Once I started looking that there was so much support in the local community. A year ago I joined an Ethical Non Monogamy group which meets once a month. I’ve learned so much more about LGBTQ+ and what it means to people who are in that category. I meet amazing people and my social circle has massively increased as well as my understanding and acceptance of myself. Since exploring my sexuality I’ve discovered that there are so many more orientations than the common ones and I’ve chosen ones that suit me better than ‘bisexual’, I consider myself Demisexual (doesn’t experience physical attraction unless they form a strong emotional connection first), Pansexual (attracted to a person of any sex or gender), Noetisexual (physically attracted to those they are mentally connected to) and Sapiosexual (physically attracted to a persons mind more so than their appearance).
People may argue that these are unnecessary terms, that attraction and love don’t need labels and rules and that’s absolutely valid. I suppose that I would liken it to being an enthusiast or hobbyist; my husband paints miniatures, he knows the names of all the shades of colours (that look exactly the same to me), has dozens of brushes (all for different things or so I’m told), has learned and practised many different paint techniques and styles; to my unartistic eye the result is a nicely painted model (I can hear him sighing).
Recently I have identified as ‘Gender non-confirming’ as well as ‘female’. I’ve never felt that my gender defines me and I think I’m fortunate in that respect, I’ve always been comfortable in my own skin, wearing what I want and projecting the image that’s right for me. This may come from working in what is generally a male dominated environment.
At the moment my family are not aware, I have come out to close friends and they have been accepting and curious which has been lovely. I’ve generally not made it known at previous jobs as there’s also an element of ‘do people need to know?’ not because I worry about how people see me, but in the same way people don’t need to know my favourite food or country, or whether I drink alcohol or not.
I would like people to think about what LGBTQ+ means to them, regardless of their sexual orientation, gender or, age.
Pride is for everybody, a celebration for all of us to enjoy, its accepting what unites us as equals but also makes us individual and unique. It is beautiful, it brings people together in solidarity, it is open and welcoming and non-judgemental.
It encourages us to have open conversations with friends, family and children.
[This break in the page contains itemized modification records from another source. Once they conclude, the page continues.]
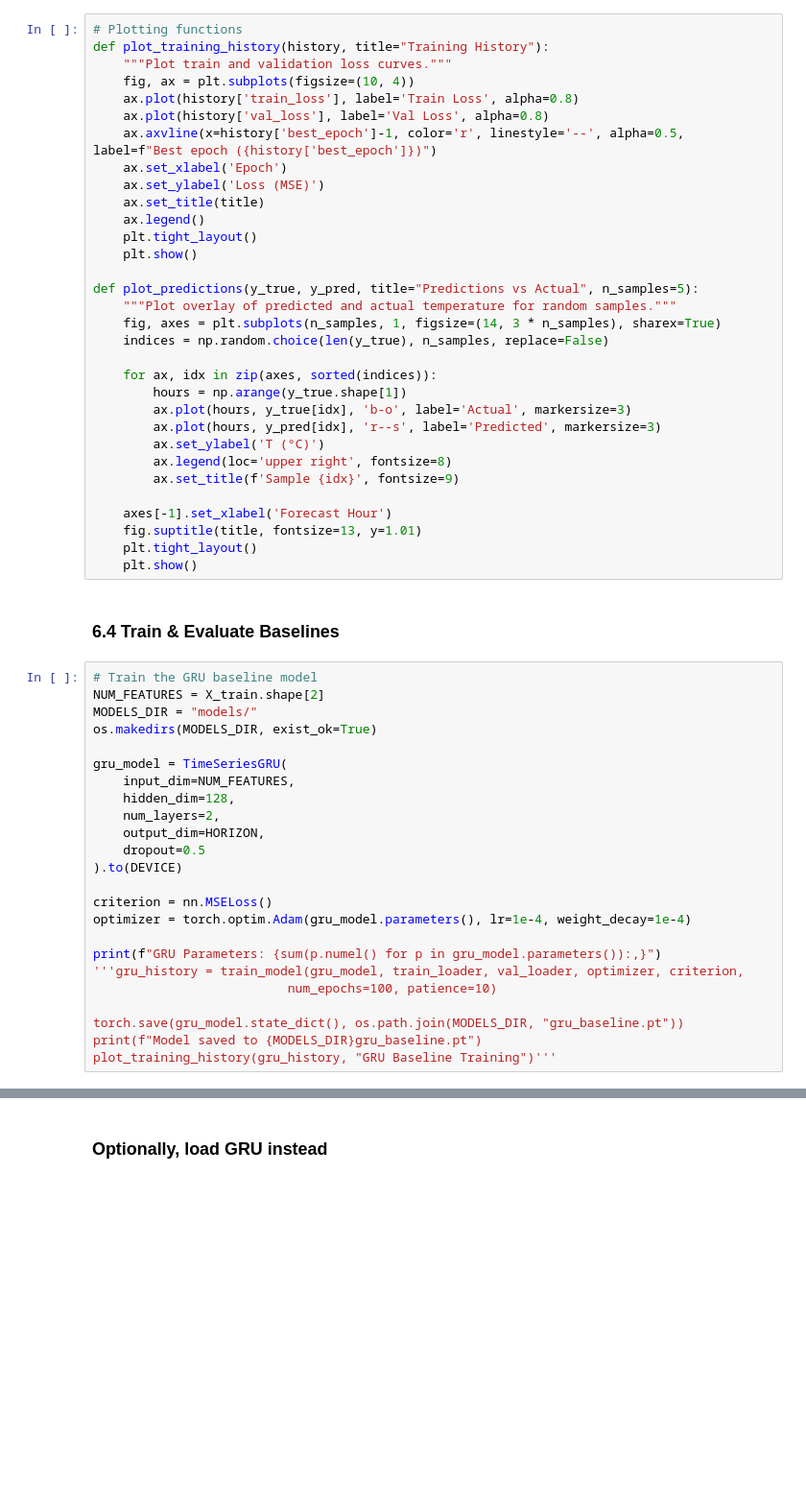
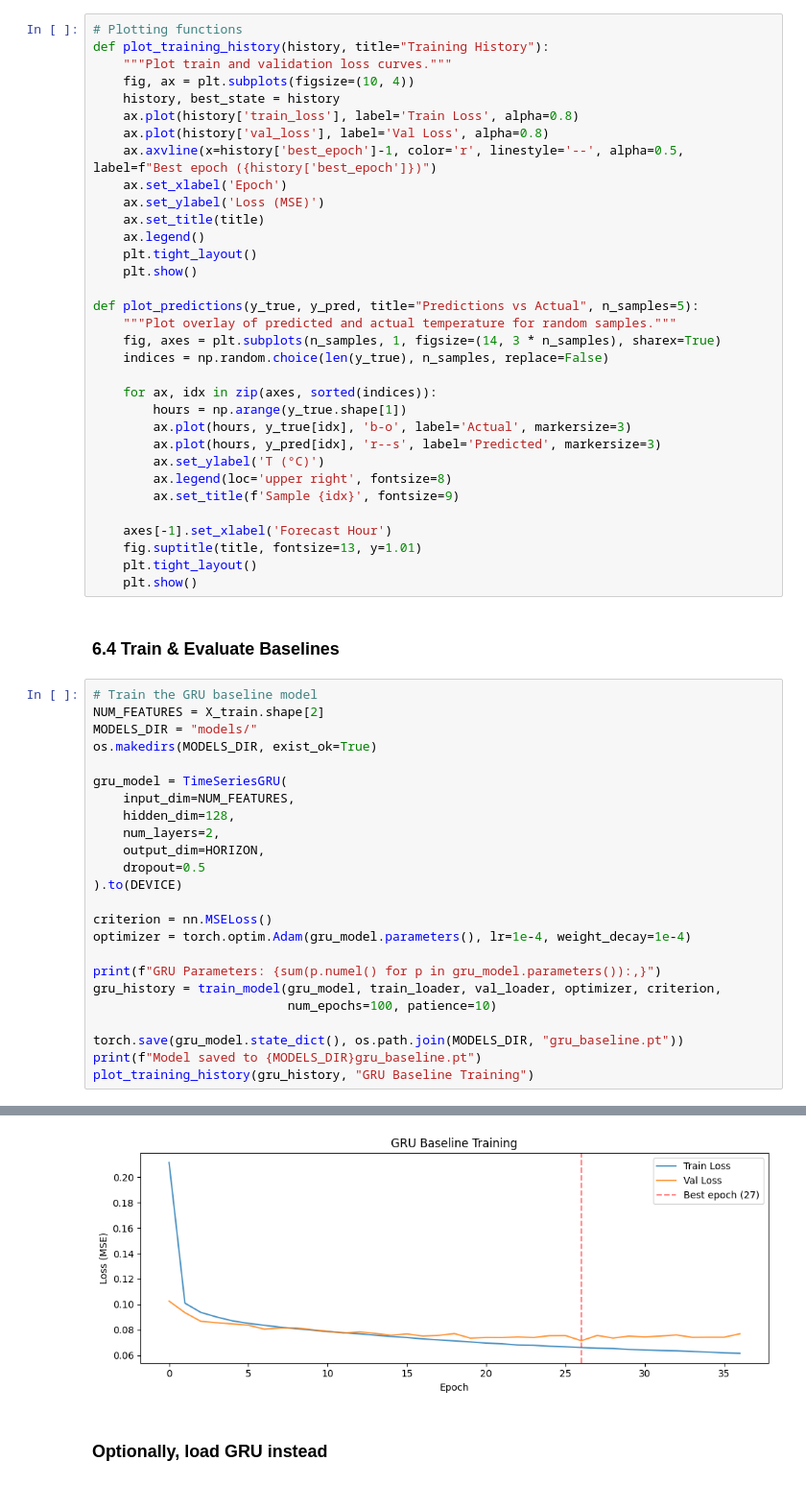
Before and after one commit to dudocas12/Advanced-Time-Series-Forecasting-Optimization-and-Explainability, a Jupyter notebook: main.ipynb, the cells around one changed output, grey strips where cells are left out. Shown at 96% size. Drawn from its saved outputs; the diff is of its cells as text; blank space fills up the shorter version.

```diff
--- a/main.ipynb
+++ b/main.ipynb
@@ -818,6 +792,7 @@ def evaluate_model(model, test_loader, criterion, scaler, target_idx, device=DEV
 def plot_training_history(history, title="Training History"):
     """Plot train and validation loss curves."""
     fig, ax = plt.subplots(figsize=(10, 4))
+    history, best_state = history
     ax.plot(history['train_loss'], label='Train Loss', alpha=0.8)
     ax.plot(history['val_loss'], label='Val Loss', alpha=0.8)
     ax.axvline(x=history['best_epoch']-1, color='r', linestyle='--', alpha=0.5, label=f"Best epoch ({history['best_epoch']})")
@@ -865,11 +840,11 @@ criterion = nn.MSELoss()
 optimizer = torch.optim.Adam(gru_model.parameters(), lr=1e-4, weight_decay=1e-4)
 
 print(f"GRU Parameters: {sum(p.numel() for p in gru_model.parameters()):,}")
-'''gru_history = train_model(gru_model, train_loader, val_loader, optimizer, criterion,
+gru_history = train_model(gru_model, train_loader, val_loader, optimizer, criterion,
                           num_epochs=100, patience=10)
 
 torch.save(gru_model.state_dict(), os.path.join(MODELS_DIR, "gru_baseline.pt"))
 print(f"Model saved to {MODELS_DIR}gru_baseline.pt")
-plot_training_history(gru_history, "GRU Baseline Training")'''
+plot_training_history(gru_history, "GRU Baseline Training")
 # %% [output]
 GRU Parameters: 156,696
@@ -877,3 +867,4 @@ GRU Parameters: 156,696
+[figure, added]
 # %% [markdown]
 ### Optionally, load GRU instead
 # %%
```
Also changed, not shown: parts of 54 cells of this notebook.
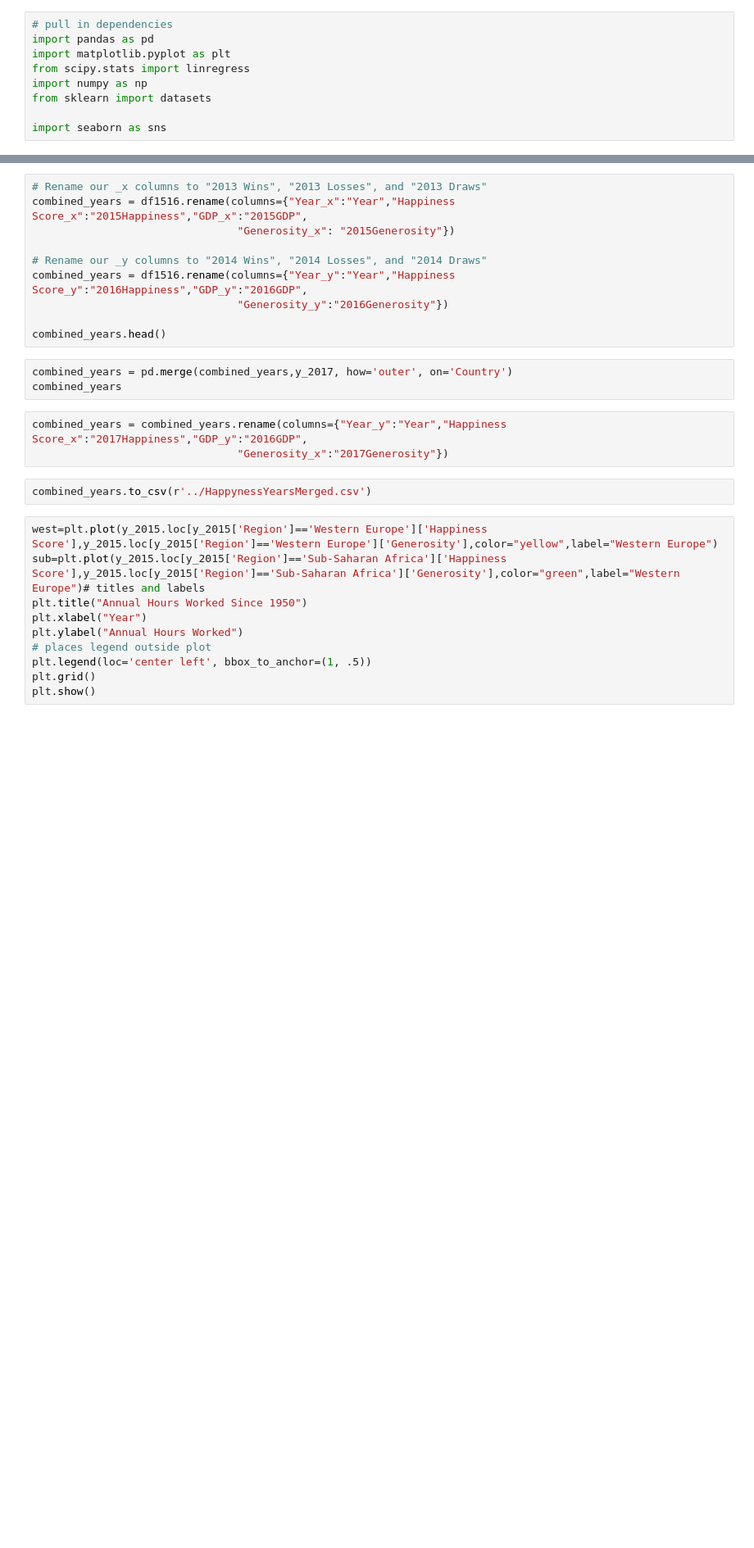
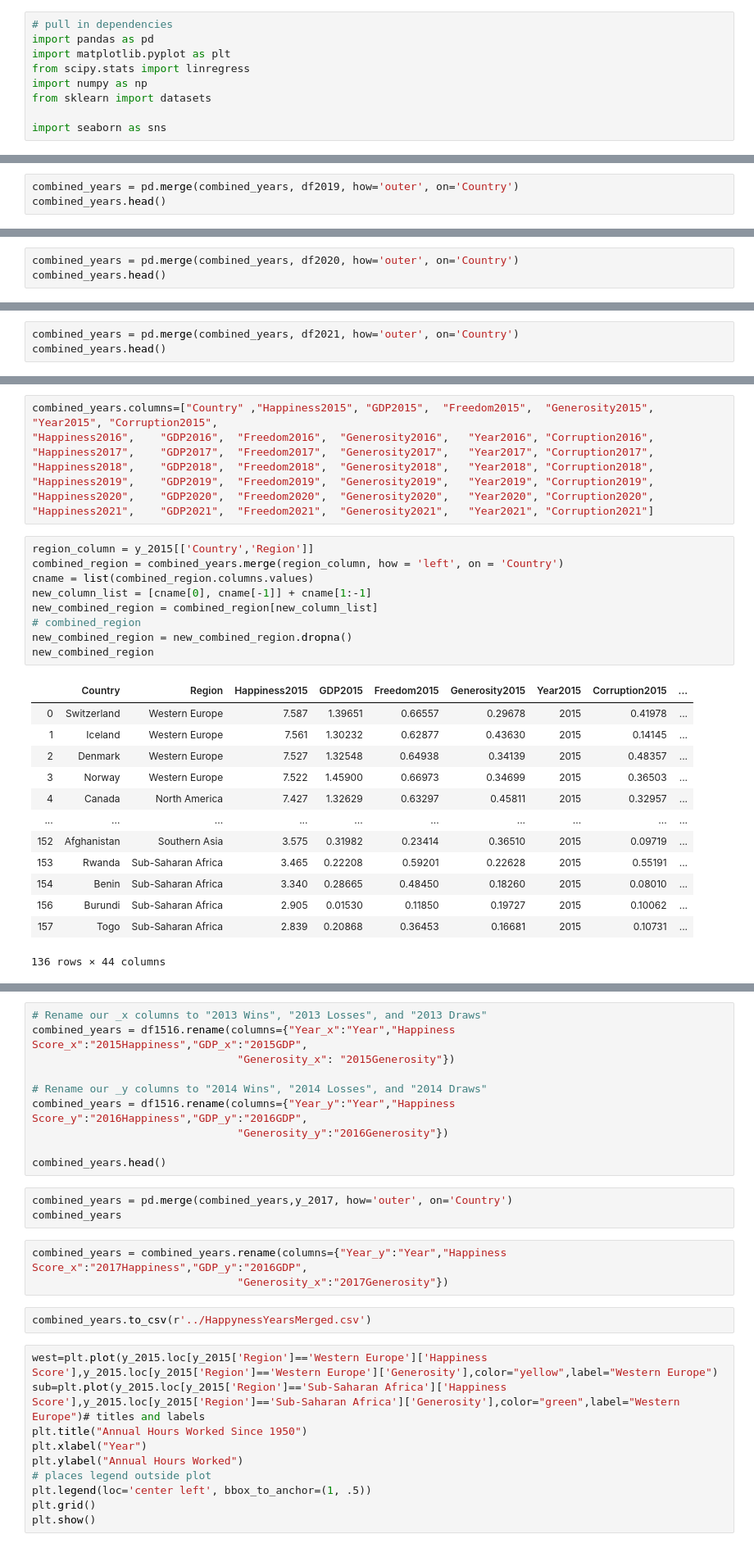
Before and after one commit to matteo005/Happiness_Project, a Jupyter notebook: MB_Data_Code.ipynb, the cells around one changed output, grey strips where cells are left out. Shown at 82% size. Cells and saved outputs as stored; diff of their text form; blank space fills up the shorter version.

```diff
--- a/MB_Data_Code.ipynb
+++ b/MB_Data_Code.ipynb
@@ -47,0 +94,3 @@ combined_years.to_csv(r'../HappynessYearsMerged.csv')
+# %%
+combined_years = pd.merge(combined_years, df2019, how='outer', on='Country')
+combined_years.head()
@@ -47,0 +105,3 @@ combined_years.to_csv(r'../HappynessYearsMerged.csv')
+# %%
+combined_years = pd.merge(combined_years, df2020, how='outer', on='Country')
+combined_years.head()
@@ -47,0 +116,3 @@ combined_years.to_csv(r'../HappynessYearsMerged.csv')
+# %%
+combined_years = pd.merge(combined_years, df2021, how='outer', on='Country')
+combined_years.head()
@@ -47,0 +127,31 @@ combined_years.to_csv(r'../HappynessYearsMerged.csv')
+# %%
+combined_years.columns=["Country" ,"Happiness2015",	"GDP2015",	"Freedom2015",	"Generosity2015",	"Year2015",	"Corruption2015",
+"Happiness2016",	"GDP2016",	"Freedom2016",	"Generosity2016",	"Year2016",	"Corruption2016",
+"Happiness2017",	"GDP2017",	"Freedom2017",	"Generosity2017",	"Year2017",	"Corruption2017",
+"Happiness2018",	"GDP2018",	"Freedom2018",	"Generosity2018",	"Year2018",	"Corruption2018",
+"Happiness2019",	"GDP2019",	"Freedom2019",	"Generosity2019",	"Year2019",	"Corruption2019",
+"Happiness2020",	"GDP2020",	"Freedom2020",	"Generosity2020",	"Year2020",	"Corruption2020",
+"Happiness2021",	"GDP2021",	"Freedom2021",	"Generosity2021",	"Year2021",	"Corruption2021"]
+# %%
+region_column = y_2015[['Country','Region']]
+combined_region = combined_years.merge(region_column, how = 'left', on = 'Country')
+cname = list(combined_region.columns.values)
+new_column_list = [cname[0], cname[-1]] + cname[1:-1]
+new_combined_region = combined_region[new_column_list]
+# combined_region
+new_combined_region = new_combined_region.dropna()
+new_combined_region
+# %% [output]
+|  | Country | Region | Happiness2015 | GDP2015 | Freedom2015 | Generosity2015 | Year2015 | Corruption2015 | ... |
+| 0 | Switzerland | Western Europe | 7.587 | 1.39651 | 0.66557 | 0.29678 | 2015 | 0.41978 | ... |
+| 1 | Iceland | Western Europe | 7.561 | 1.30232 | 0.62877 | 0.43630 | 2015 | 0.14145 | ... |
+| 2 | Denmark | Western Europe | 7.527 | 1.32548 | 0.64938 | 0.34139 | 2015 | 0.48357 | ... |
+| 3 | Norway | Western Europe | 7.522 | 1.45900 | 0.66973 | 0.34699 | 2015 | 0.36503 | ... |
+| 4 | Canada | North America | 7.427 | 1.32629 | 0.63297 | 0.45811 | 2015 | 0.32957 | ... |
+| ... | ... | ... | ... | ... | ... | ... | ... | ... | ... |
+| 152 | Afghanistan | Southern Asia | 3.575 | 0.31982 | 0.23414 | 0.36510 | 2015 | 0.09719 | ... |
+| 153 | Rwanda | Sub-Saharan Africa | 3.465 | 0.22208 | 0.59201 | 0.22628 | 2015 | 0.55191 | ... |
+| 154 | Benin | Sub-Saharan Africa | 3.340 | 0.28665 | 0.48450 | 0.18260 | 2015 | 0.08010 | ... |
+| 156 | Burundi | Sub-Saharan Africa | 2.905 | 0.01530 | 0.11850 | 0.19727 | 2015 | 0.10062 | ... |
+| 157 | Togo | Sub-Saharan Africa | 2.839 | 0.20868 | 0.36453 | 0.16681 | 2015 | 0.10731 | ... |
+136 rows × 44 columns
```
Also changed, not shown: parts of 13 cells of this notebook, 1 other file.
I have two young children, and I want them to ask questions, to be curious and embrace who they are and want to be. Nothing would make me prouder as a parent than if they are the one at school who their peers find comfortable to talk to and be open with.
Chances are everyone will know someone who is part of LGBT+ and if you don’t, it could be because those people in your life don’t feel comfortable making themselves known.
This is why Pride is so important, it is not just a month – but every day, take the opportunity to educate yourself, listen to the journeys of others without judgement and put yourself in their shoes.
Be the person that your friends, family, children, work colleagues, gym buddies, mates, girlfriends, dog walker, babysitter etc would feel happy to ‘come out’ to, and your life will be all the richer for it.
We all have a right to be accepted as our true selves.